Addressing mourners at Kibuli mosque, Prince Kassim Nakibinge Kakungulu urged the college of eminent Sheikhs to find a replacement.

“Unlike the last time when I proposed Sheikh Kayongo’s name and you accepted him, this time I will not be available because I want the structures that we set up to exercise their mandate,” Nakibinge said.

Interviewed on Saturday, Sheikh Ibrahim Hassan Kirya, spokesman for the Kibuli group, said they were not in a hurry to find a replacement.

“I think we don’t have a leadership vacuum yet. The Supreme Mufti had two deputies and as of now, the first deputy [Sheikh Kibaate] will act in that capacity until such a time when we will be ready to elect Sheikh Kayongo’s successor,” Sheikh Kirya said.

Sheikh Kirya also dismissed candidates suggested by some Muslims, saying the college, led by Sheikh Abdul Obeid Kamulegeya, would identify potential candidates.

“There are qualities that we look for and it may take quite some time,” he said.

At Kibuli on Friday, President Museveni urged Muslims to carry on with Sheikh Kayongo’s struggle, “because death of a comrade” does not stop a struggle.

“Sheikh Kayongo was crucial in our efforts to unite Muslims because he appeared to have credibility among many Muslims. To be credible is a self, built [trait] and it is not common among many people,” Museveni said, adding that he was committed to uniting the Kibuli and Old Kampala factions.

“These divisions can appear small but can spill over into something big like what we are seeing in the Arab world,” Museveni said.


Several dignitaries, such as the retired archbishop of the church of Uganda, Livingstone Mpalanyi Nkoyoyo Buganda Katikkiro Charles Peter Mayiga, his predecessor JB Walusimbi, former FDC president Dr Kizza Besigye and ambassadors were among the mourners at Kibuli. Speakers remembered Kayongo as a peacemaker, a great teacher and an honest man.

He was the first man to get scholarships for Ugandan sheikhs to study abroad. Sheikh Kayongo was among the people former president Idi Amin Dada consulted hours before toppling Dr Apollo Milton Obote in 1971. After that consultation at Bulange (the Republic House), Sheikh Kayongo drove to Kibuli and informed Prince Badru Kakungulu about the coup plot.

In 1972, after the return of Sir Edward Mutesa II’s remains, Sheikh Kayongo formed part of the team that received crown prince Ronald Muwenda Mutebi II at Kakungulu’s house at Kibuli. In 1986, he was part of the delegation that went to Mecca, Saudi Arabia to negotiate peace among Ugandan Muslims.
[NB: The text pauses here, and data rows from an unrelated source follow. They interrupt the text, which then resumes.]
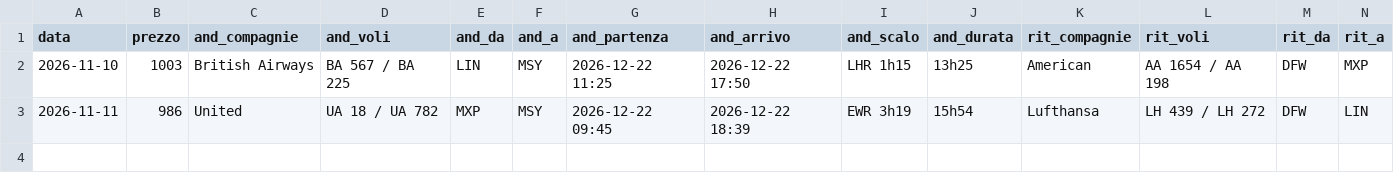
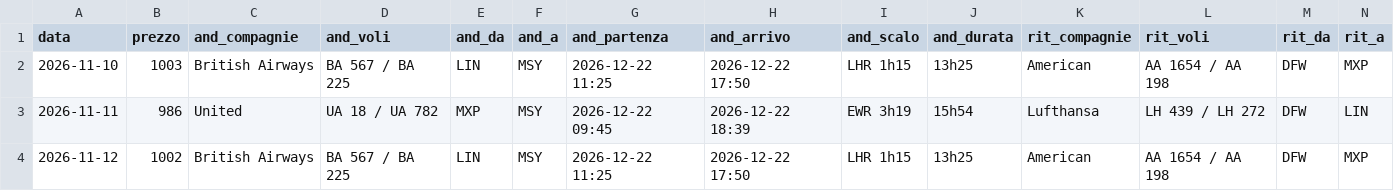
Before and after one commit to langherrima/track-voli, a CSV file: storico_mil_dfw.csv, drawn as a sheet; only a part is shown; rows hold the shown columns only; the diff names each change by its address in the sheet, - before the commit and + after, or states it on an @@ line.

```diff
--- a/storico_mil_dfw.csv
+++ b/storico_mil_dfw.csv
+row 4: 2026-11-12 | 1002 | British Airways | BA 567 / BA 225 | LIN | MSY | 2026-12-22 11:25 | 2026-12-22 17:50 | LHR 1h15 | 13h25 | American | AA 1654 / AA 198 | DFW | MXP
```
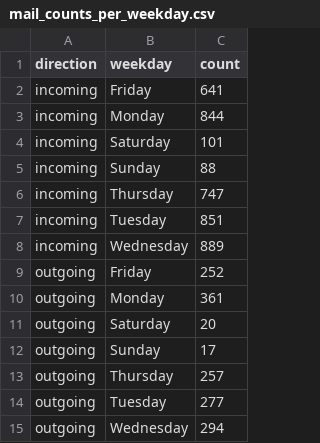
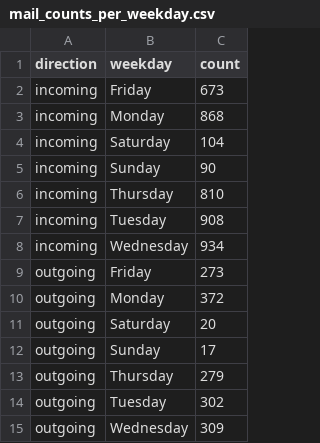
Before and after one commit to janspale/outlook_analyst, a CSV file: mail_counts_per_weekday.csv, drawn as a sheet.

Commit message:
modified:   mail_counts_per_day.csv 	modified:   mail_counts_per_week.csv 	modified:   mail_counts_per_weekday.csv 	modified:   mail_raw.csv

```diff
--- a/mail_counts_per_weekday.csv
+++ b/mail_counts_per_weekday.csv
@@ -1,15 +1,15 @@
 direction,weekday,count
-incoming,Friday,641
-incoming,Monday,844
-incoming,Saturday,101
-incoming,Sunday,88
-incoming,Thursday,747
-incoming,Tuesday,851
-incoming,Wednesday,889
-outgoing,Friday,252
-outgoing,Monday,361
+incoming,Friday,673
+incoming,Monday,868
+incoming,Saturday,104
+incoming,Sunday,90
+incoming,Thursday,810
+incoming,Tuesday,908
+incoming,Wednesday,934
+outgoing,Friday,273
+outgoing,Monday,372
 outgoing,Saturday,20
 outgoing,Sunday,17
-outgoing,Thursday,257
-outgoing,Tuesday,277
-outgoing,Wednesday,294
+outgoing,Thursday,279
+outgoing,Tuesday,302
+outgoing,Wednesday,309
```
Also changed, not shown: mail_counts_per_day.csv, mail_counts_per_week.csv, 1 other file.
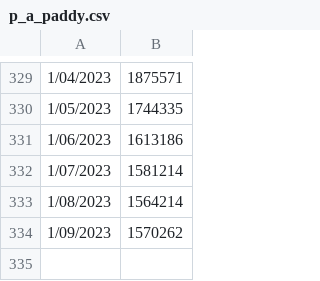
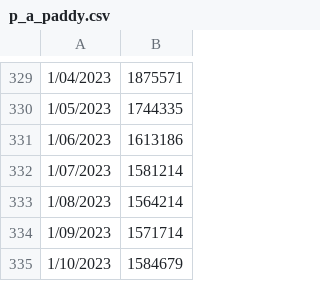
Before and after one commit to mcastiblanco1251/Agricultural-app, a CSV file: apps/p_a_paddy.csv, drawn as a sheet; only a part is shown, gaps mark what is left out.

Commit message:
Add files via upload

```diff
--- a/apps/p_a_paddy.csv
+++ b/apps/p_a_paddy.csv
@@ -333,2 +333,3 @@
 1/08/2023,1564214
-1/09/2023,1570262
+1/09/2023,1571714
+1/10/2023,1584679
```
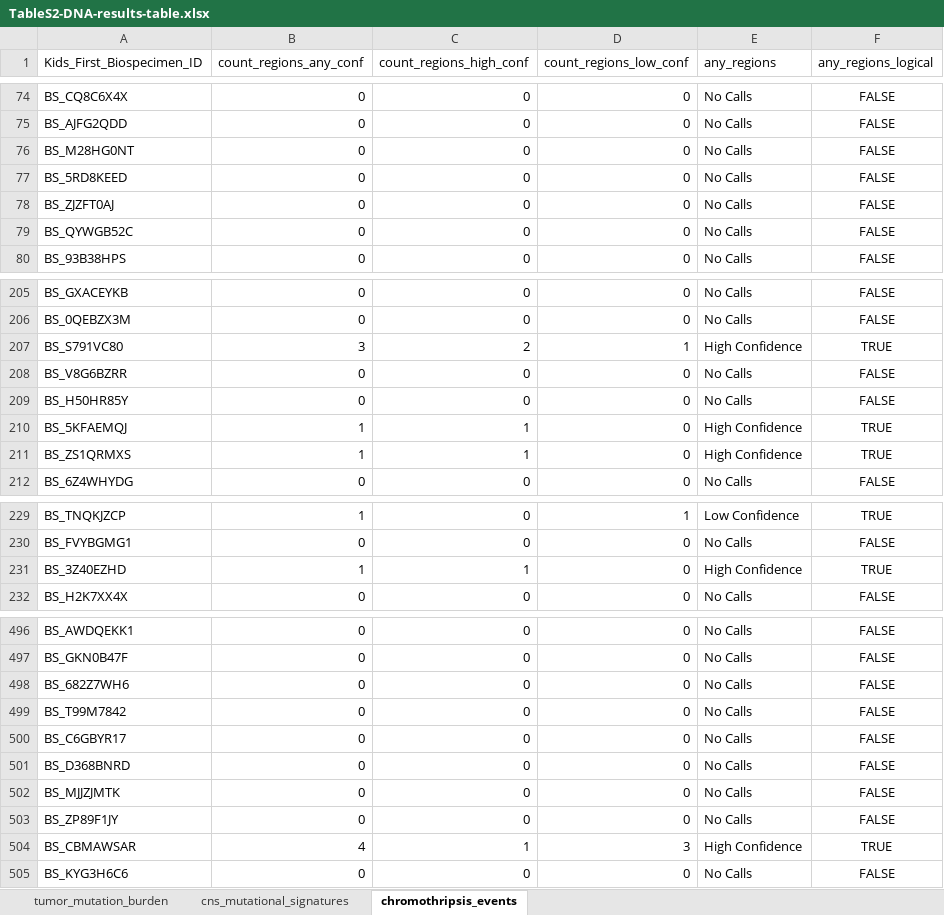
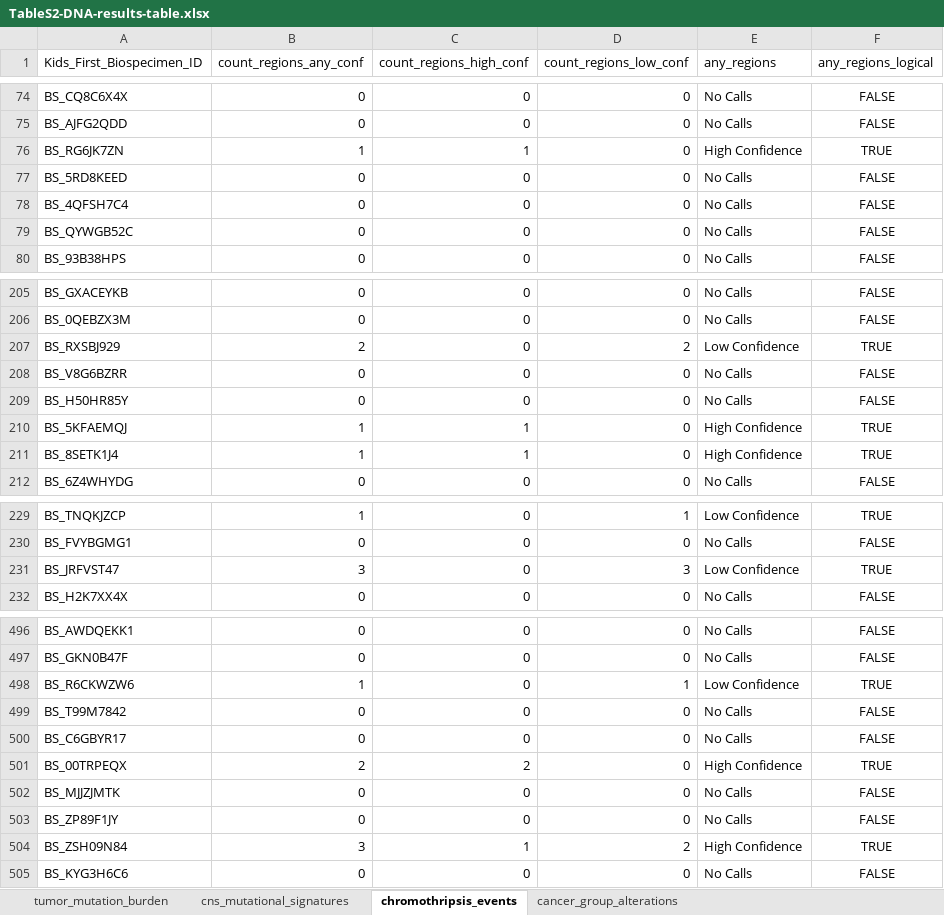
Before and after one commit to AlexsLemonade/OpenPBTA-analysis, an Excel workbook: tables/results/TableS2-DNA-results-table.xlsx, sheet chromothripsis_events, drawn as a sheet; only a part is shown, gaps mark what is left out; values as stored, in another font and other column widths than the file's, no borders; removed rows and columns are numbered as before the commit, all else as after; the diff covers the shown part only; the diff names each change by its address in the sheet, - before the commit and + after, or states it on an @@ line.

Commit message:
Updated table S2 with oncoprint alterations (#1689)
* Updated table S2 to  have a table of all primary_only oncoprint alterations, re-ran module

* remove cache file

* Ensure there are no all-NA columns, and include 2023

```diff
--- a/tables/results/TableS2-DNA-results-table.xlsx (sheet chromothripsis_events)
+++ b/tables/results/TableS2-DNA-results-table.xlsx (sheet chromothripsis_events)
+sheet tab: cancer_group_alterations
-row 76: BS_M28HG0NT | 0 | 0 | 0 | No Calls | FALSE
+row 76: BS_RG6JK7ZN | 1 | 1 | 0 | High Confidence | TRUE
-A78 (Kids_First_Biospecimen_ID): BS_ZJZFT0AJ
+A78 (Kids_First_Biospecimen_ID): BS_4QFSH7C4
-row 207: BS_S791VC80 | 3 | 2 | 1 | High Confidence | TRUE
+row 207: BS_RXSBJ929 | 2 | 0 | 2 | Low Confidence | TRUE
-A211 (Kids_First_Biospecimen_ID): BS_ZS1QRMXS
+A211 (Kids_First_Biospecimen_ID): BS_8SETK1J4
-row 231: BS_3Z40EZHD | 1 | 1 | 0 | High Confidence | TRUE
+row 231: BS_JRFVST47 | 3 | 0 | 3 | Low Confidence | TRUE
-row 498: BS_682Z7WH6 | 0 | 0 | 0 | No Calls | FALSE
+row 498: BS_R6CKWZW6 | 1 | 0 | 1 | Low Confidence | TRUE
-row 501: BS_D368BNRD | 0 | 0 | 0 | No Calls | FALSE
+row 501: BS_00TRPEQX | 2 | 2 | 0 | High Confidence | TRUE
-A504 (Kids_First_Biospecimen_ID): BS_CBMAWSAR
+A504 (Kids_First_Biospecimen_ID): BS_ZSH09N84
-B504 (count_regions_any_conf): 4
+B504 (count_regions_any_conf): 3
-D504 (count_regions_low_conf): 3
+D504 (count_regions_low_conf): 2
```
Also changed, not shown: 2 added rows, 2 removed rows and 12 edited cells elsewhere in this sheet, tables/results/TableS1-histologies.xlsx, tables/results/TableS3-RNA-results-table.xlsx, 4 other files.
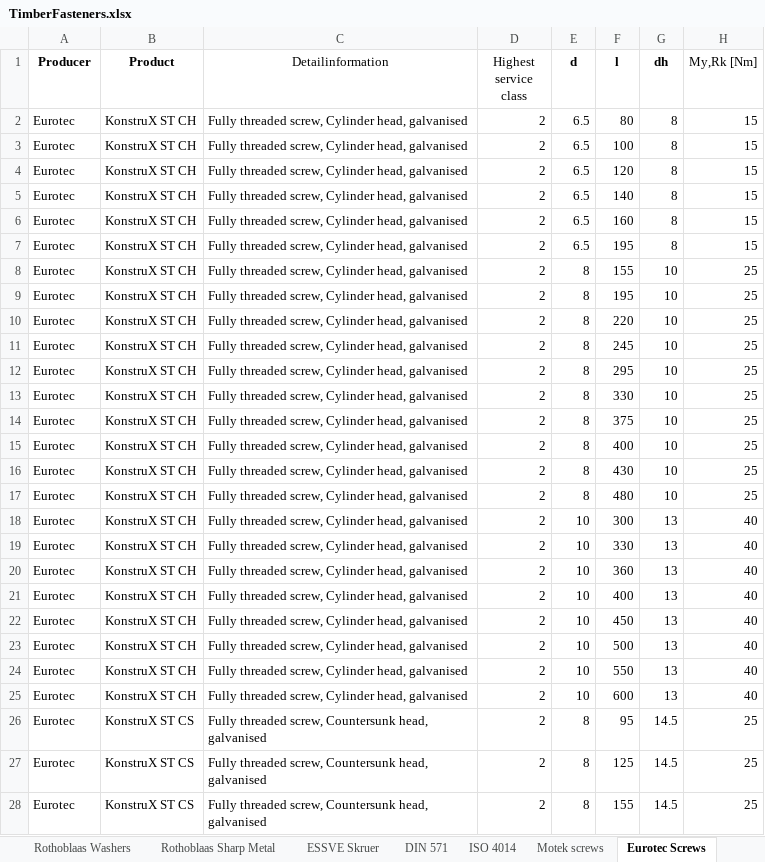
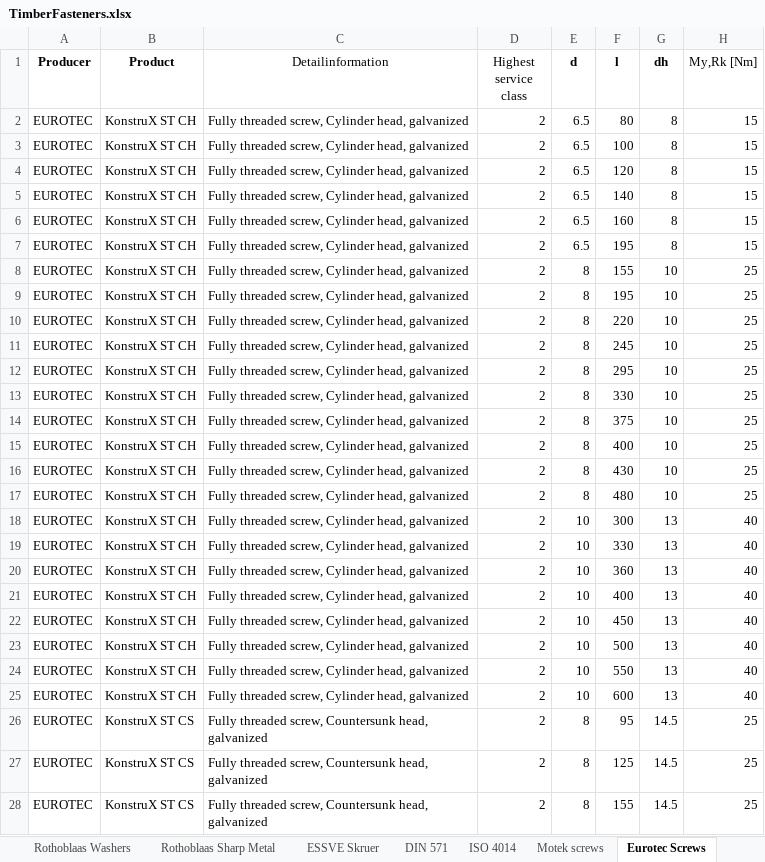
Before and after one commit to Anthrazit68/NODEMaple, an Excel workbook: NODELibrary/Data/TimberFasteners.xlsx, sheet Eurotec Screws, drawn as a sheet; only a part is shown; values as stored, in another font and other column widths than the file's, no borders; the diff covers the shown part only; the diff names each change by its address in the sheet, - before the commit and + after, or states it on an @@ line.

Commit message:
Eurotec KonstruX screws

```diff
--- a/NODELibrary/Data/TimberFasteners.xlsx (sheet Eurotec Screws)
+++ b/NODELibrary/Data/TimberFasteners.xlsx (sheet Eurotec Screws)
-A2:A28 (Producer): Eurotec
+A2:A28 (Producer): EUROTEC
-C2:C25 (Detailinformation): …Cylinder head, galvanised
+C2:C25 (Detailinformation): …Cylinder head, galvanized
-C26:C28 (Detailinformation): …Countersunk head, galvanised
+C26:C28 (Detailinformation): …Countersunk head, galvanized
```
Also changed, not shown: other rows of this sheet, sheet TimberFasteners, 1 other file.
The negotiations resulted into the 1987 Uganda Muslim Supreme Council (UMSC) constitution under which he deputized Mufti Sheikh Ibrahim Saad Luwemba. In 1993, to resolve the rivalry between Sheikh Luwemba and Sheikh Hussein Rajab Kakooza, Museveni instituted a committee led by retired Supreme court judge George Kanyeihamba to resolve the wrangle.

The outcome of this effort was the institution of an interim administration led by Sheikh Ahmad Mukasa and deputized by Sheikh Kayongo. The wrangles did not end until December 2000 when Sheikh Shaban Ramathan Mubajje was elected Mufti.

Sheikh Kayongo went off the scene but resurfaced on January 28, 2008 when he was installed as Supreme Mufti, a rival to Mubajje.

Source : The Observer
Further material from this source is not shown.